Wildfires – Southern States, USA

Dozens of wildfires continue to burn across southern states on Wednesday, blanketing large areas with smoke and prompting health officials to warn people to stay indoors.

Some 40 large active fires are being tracked by the U.S. Forest Service across at 7 southern states. More than 80,000 acres have burned in Alabama, Georgia, Kentucky, the Carolinas, Tennessee and Virginia.

Forestry officials in Tennessee said 11 new fires popped up over 24 hours on Monday, even as crews were spread out battling 67 blazes totaling nearly 16,000 acres across the state. More than 200 patients have been hospitalized in Chattanooga due to breathing difficulties related to the circle of wildfires surrounding the city.
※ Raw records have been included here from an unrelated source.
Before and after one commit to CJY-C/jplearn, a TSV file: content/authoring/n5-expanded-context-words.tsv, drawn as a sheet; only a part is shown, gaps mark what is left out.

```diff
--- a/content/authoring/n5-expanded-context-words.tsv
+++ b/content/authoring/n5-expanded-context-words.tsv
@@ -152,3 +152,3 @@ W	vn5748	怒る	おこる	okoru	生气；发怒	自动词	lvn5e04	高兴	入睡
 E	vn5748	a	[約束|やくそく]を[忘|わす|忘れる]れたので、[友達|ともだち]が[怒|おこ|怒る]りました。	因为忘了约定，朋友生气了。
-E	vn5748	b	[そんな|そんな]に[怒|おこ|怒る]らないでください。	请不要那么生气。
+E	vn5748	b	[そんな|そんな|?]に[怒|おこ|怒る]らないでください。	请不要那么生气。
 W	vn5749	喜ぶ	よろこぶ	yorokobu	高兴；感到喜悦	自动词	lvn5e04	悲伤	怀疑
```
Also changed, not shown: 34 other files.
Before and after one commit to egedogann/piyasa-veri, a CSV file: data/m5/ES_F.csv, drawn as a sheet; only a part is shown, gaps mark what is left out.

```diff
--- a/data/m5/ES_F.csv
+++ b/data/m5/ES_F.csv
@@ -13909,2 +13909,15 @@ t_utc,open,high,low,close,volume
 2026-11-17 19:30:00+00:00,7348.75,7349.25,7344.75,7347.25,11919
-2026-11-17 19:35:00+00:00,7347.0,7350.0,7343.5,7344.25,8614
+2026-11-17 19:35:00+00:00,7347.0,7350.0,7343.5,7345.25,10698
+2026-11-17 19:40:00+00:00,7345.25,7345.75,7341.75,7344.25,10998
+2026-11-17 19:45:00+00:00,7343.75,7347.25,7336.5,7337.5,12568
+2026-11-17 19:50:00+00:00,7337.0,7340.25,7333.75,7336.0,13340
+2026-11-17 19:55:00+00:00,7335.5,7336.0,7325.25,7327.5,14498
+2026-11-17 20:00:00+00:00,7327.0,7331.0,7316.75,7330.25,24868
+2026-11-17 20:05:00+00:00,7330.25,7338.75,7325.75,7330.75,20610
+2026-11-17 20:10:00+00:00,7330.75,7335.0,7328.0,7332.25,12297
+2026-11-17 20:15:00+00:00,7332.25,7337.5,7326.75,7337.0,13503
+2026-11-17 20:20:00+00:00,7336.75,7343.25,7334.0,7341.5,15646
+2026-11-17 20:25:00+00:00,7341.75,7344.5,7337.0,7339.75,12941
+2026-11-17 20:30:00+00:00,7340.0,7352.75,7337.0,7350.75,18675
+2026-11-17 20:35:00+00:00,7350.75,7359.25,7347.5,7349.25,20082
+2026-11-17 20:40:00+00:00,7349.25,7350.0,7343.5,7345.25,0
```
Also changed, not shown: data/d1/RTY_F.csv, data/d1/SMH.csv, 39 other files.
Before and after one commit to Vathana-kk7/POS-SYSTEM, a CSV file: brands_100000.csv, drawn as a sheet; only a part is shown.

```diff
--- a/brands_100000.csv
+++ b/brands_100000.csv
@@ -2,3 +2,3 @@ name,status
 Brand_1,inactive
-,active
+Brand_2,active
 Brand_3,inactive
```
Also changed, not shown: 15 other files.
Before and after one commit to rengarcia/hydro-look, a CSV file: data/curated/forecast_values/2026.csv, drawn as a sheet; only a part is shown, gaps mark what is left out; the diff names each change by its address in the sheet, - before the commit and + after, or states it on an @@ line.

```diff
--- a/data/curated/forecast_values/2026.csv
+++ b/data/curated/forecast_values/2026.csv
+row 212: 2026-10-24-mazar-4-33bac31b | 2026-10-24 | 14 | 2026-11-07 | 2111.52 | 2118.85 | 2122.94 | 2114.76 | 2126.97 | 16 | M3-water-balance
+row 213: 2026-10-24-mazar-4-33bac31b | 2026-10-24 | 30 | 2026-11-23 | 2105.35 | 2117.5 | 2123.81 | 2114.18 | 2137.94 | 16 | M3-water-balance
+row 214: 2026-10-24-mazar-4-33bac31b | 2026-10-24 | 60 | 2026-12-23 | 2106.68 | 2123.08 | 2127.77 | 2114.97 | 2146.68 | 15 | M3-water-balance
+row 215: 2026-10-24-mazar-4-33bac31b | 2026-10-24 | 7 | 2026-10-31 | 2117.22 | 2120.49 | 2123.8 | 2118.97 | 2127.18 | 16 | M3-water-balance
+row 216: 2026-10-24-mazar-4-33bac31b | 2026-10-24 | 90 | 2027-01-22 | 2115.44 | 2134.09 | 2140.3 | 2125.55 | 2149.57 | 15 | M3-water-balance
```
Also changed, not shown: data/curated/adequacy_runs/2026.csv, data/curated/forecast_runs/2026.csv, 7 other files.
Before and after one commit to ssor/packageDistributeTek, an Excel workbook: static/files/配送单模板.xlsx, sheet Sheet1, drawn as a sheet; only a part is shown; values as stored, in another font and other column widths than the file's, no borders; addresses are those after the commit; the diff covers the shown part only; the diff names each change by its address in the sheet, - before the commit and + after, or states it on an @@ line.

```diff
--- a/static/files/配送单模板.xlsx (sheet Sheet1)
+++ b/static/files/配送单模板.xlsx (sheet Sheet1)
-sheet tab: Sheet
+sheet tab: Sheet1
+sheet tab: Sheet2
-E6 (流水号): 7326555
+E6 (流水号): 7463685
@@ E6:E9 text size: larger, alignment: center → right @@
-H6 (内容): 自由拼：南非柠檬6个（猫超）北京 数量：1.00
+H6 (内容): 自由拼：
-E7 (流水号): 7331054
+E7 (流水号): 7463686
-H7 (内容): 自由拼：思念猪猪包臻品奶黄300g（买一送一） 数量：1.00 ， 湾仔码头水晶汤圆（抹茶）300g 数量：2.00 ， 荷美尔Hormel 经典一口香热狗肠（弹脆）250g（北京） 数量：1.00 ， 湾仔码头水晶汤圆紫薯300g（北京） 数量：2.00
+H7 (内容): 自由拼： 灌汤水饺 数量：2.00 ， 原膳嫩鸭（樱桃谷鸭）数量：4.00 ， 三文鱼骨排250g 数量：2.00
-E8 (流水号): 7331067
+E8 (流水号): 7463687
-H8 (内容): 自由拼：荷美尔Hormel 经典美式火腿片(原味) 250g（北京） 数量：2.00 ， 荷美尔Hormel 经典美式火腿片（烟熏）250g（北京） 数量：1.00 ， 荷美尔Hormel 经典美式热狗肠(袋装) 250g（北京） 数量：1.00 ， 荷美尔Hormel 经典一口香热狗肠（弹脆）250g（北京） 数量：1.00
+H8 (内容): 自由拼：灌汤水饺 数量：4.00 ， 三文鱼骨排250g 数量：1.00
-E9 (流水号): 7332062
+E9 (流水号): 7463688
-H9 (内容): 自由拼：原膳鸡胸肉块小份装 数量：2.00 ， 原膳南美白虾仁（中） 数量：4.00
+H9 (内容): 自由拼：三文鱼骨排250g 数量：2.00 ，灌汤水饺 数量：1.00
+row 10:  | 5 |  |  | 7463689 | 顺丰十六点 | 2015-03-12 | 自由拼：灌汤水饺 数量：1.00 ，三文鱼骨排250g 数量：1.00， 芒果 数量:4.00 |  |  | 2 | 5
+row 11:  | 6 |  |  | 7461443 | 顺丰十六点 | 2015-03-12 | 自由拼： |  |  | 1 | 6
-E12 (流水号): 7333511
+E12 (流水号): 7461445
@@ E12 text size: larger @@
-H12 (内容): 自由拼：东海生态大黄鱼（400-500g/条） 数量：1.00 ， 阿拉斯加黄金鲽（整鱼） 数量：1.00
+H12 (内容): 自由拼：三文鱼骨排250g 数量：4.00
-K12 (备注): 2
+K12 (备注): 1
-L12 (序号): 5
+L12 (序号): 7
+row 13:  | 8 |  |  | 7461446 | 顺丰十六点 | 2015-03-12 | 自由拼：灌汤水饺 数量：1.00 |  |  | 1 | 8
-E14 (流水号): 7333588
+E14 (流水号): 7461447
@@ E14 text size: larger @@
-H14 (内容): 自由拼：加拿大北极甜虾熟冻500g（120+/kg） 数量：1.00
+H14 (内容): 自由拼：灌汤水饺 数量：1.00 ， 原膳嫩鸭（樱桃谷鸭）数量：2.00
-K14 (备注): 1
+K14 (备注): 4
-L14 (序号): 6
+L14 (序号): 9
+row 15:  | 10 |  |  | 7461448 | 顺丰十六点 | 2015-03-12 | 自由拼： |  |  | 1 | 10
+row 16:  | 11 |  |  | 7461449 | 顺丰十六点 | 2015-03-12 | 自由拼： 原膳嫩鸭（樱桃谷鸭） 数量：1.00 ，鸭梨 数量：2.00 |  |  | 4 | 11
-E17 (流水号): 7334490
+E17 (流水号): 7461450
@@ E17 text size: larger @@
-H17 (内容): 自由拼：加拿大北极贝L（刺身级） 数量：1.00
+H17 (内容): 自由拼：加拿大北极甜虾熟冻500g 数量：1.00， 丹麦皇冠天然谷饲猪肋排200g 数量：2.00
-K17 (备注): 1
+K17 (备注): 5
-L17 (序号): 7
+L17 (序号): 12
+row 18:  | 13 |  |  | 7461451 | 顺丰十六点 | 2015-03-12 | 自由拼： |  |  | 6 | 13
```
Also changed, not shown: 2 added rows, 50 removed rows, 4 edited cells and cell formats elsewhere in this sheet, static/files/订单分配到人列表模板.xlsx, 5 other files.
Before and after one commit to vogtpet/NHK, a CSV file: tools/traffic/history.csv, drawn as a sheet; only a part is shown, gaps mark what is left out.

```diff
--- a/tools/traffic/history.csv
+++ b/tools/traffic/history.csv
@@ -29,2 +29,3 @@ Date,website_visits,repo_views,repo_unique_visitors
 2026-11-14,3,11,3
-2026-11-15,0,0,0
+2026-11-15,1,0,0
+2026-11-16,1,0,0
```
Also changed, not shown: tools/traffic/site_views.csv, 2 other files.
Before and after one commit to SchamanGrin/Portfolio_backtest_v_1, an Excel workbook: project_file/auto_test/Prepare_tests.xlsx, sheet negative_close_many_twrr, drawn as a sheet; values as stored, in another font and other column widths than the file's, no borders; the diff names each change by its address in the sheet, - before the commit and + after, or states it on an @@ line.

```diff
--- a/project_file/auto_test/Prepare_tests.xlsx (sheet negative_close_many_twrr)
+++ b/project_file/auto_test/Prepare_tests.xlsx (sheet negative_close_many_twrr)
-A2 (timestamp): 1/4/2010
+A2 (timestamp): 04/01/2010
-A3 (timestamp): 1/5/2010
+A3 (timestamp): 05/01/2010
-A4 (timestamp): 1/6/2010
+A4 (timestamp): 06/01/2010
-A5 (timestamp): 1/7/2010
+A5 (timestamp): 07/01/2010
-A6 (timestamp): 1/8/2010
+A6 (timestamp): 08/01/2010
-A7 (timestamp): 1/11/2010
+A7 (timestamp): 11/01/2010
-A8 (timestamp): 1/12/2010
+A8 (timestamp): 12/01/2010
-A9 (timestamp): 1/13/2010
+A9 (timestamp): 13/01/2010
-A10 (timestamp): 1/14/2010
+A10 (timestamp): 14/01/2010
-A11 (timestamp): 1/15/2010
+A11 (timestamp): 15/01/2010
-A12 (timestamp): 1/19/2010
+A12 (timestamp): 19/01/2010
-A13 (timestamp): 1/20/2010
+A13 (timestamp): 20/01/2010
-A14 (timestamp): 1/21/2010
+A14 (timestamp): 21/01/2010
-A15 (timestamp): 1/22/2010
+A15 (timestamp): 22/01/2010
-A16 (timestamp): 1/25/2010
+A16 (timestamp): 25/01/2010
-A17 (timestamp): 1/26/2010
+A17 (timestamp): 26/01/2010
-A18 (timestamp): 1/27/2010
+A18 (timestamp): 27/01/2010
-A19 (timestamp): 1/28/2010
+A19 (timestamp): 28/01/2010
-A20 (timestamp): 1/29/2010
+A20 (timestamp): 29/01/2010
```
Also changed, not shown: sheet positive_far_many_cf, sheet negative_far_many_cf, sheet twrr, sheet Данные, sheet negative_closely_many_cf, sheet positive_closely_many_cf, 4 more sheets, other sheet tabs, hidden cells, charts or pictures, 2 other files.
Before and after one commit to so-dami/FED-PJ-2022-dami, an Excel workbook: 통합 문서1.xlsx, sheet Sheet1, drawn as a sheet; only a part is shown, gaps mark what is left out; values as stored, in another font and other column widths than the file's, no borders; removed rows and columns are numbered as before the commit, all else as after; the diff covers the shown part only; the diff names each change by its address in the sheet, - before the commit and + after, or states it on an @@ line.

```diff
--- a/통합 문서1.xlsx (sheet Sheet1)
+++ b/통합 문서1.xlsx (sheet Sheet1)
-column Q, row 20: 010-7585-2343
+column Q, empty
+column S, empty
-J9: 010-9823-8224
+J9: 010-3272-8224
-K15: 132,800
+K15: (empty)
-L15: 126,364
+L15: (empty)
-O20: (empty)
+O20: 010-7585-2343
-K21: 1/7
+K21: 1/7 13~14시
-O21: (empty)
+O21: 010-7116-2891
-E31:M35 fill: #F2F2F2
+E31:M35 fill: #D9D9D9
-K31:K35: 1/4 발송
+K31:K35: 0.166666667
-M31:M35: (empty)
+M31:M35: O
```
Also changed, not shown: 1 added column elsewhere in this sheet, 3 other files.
In North Carolina, firefighters are struggling with 15 large fires. Personnel working the state’s largest fire, which has burned more than 13,000 acres so far, appeared to have turned a corner. The Tellico blaze, as it is known, was 74 percent contained by Tuesday afternoon.

Smoky conditions have caused health officials across several states to issue air quality alerts and advise residents to avoid outdoor activities.

Fire officials say the largest wildfire in the South has now burned more than 23,000 acres in the north Georgia mountains — an area larger than the New York City borough of Manhattan. The blaze was 30 percent contained Wednesday morning.

Wildfires – Queensland, Australia

A firefighter has been hospitalised in far north Queensland as nearly a dozen fires burn across the state. Several fires in central Queensland remain within containment lines but heavy smoke is affecting Rockhampton and nearby areas. Fires inland of the Sunshine Coast are also under control but motorists are being asked to drive with caution.


Roundup of Global Volcanic Activity – New Activity for the week of 9 November-15 November 2016

Copahue | Central Chile-Argentina border : Based on satellite and webcam images, the Buenos Aires VAAC reported that during 9-12 November gas, steam, and ash plumes rose from Copahue to altitudes of 3.3-3.6 km (11,000-12,000 ft) a.s.l. and drifted SE, E, and NE.

Kerinci | Indonesia : Based on satellite data, the Darwin VAAC reported that on 15 November an ash plume from Kerinci rose to an altitude of 4.3 km (14,000 ft) a.s.l. and drifted 30 km NE.

Langila | New Britian (Papua New Guinea) : Based on analyses of satellite imagery and wind data, the Darwin VAAC reported that on 13 November an ash plume from Langila rose to an altitude of 2.1 km (7,000 ft) a.s.l. and drifted 55 km N.

Sabancaya | Peru : A Technical and Scientific Committee for volcanic risk management of the Arequipa region is comprised of five groups including IGP’s Observatorio Vulcanológico del Sur (OVS) and INGEMMET’s Observatorio Vulcanológico (OVI) and have been monitoring Sabancaya since 2013. The committee reported that new ash-bearing explosions began on 6 November. The explosions, detected at 2126, 2127, and 2149, produced ash plumes that rose 1.5 km above the crater rim and drifted E.

The frequency of hybrid earthquakes increased noticeably in early October and in the hours prior to the 6 November explosions. Volcanic gas emissions had also increased significantly, with values as high as 7,173 tons/day on 23 October. The MIROVA system had detected a thermal anomaly at the volcano on 2 November.

During 6-13 November ash-and-gas emissions from explosions and from periods in between explosions rose as high as 3 km above the crater. An event at 1320 on 8 November generated a significant ash plume that rose 2.4 km above the crater rim with ash dispersing within a 5-km radius. During 9-10 November ash plumes rose as high as 2 km and drifted 30-35 km SE, E, and NE, producing ashfall in the villages of Valle del Colca to the NE. On 11 November an explosion generated an ash plume that rose 3 km and drifted 40 km E and NE. An ash plume from an explosion the next day rose 2 km and drifted 30 km NE.

Ubinas | Peru : The Comité Científico de Monitoreo Permanente del volcán Ubinas, made up of scientists from IGP’s Observatorio Vulcanológico del Sur (OVS) and INGEMMET’s Observatorio Vulcanológico (OVI), reported that on 8 November three explosions at Ubinas (at 2126, 2127, and 2149) generated an ash plume that rose 1.5 km above the crater rim and drifted E.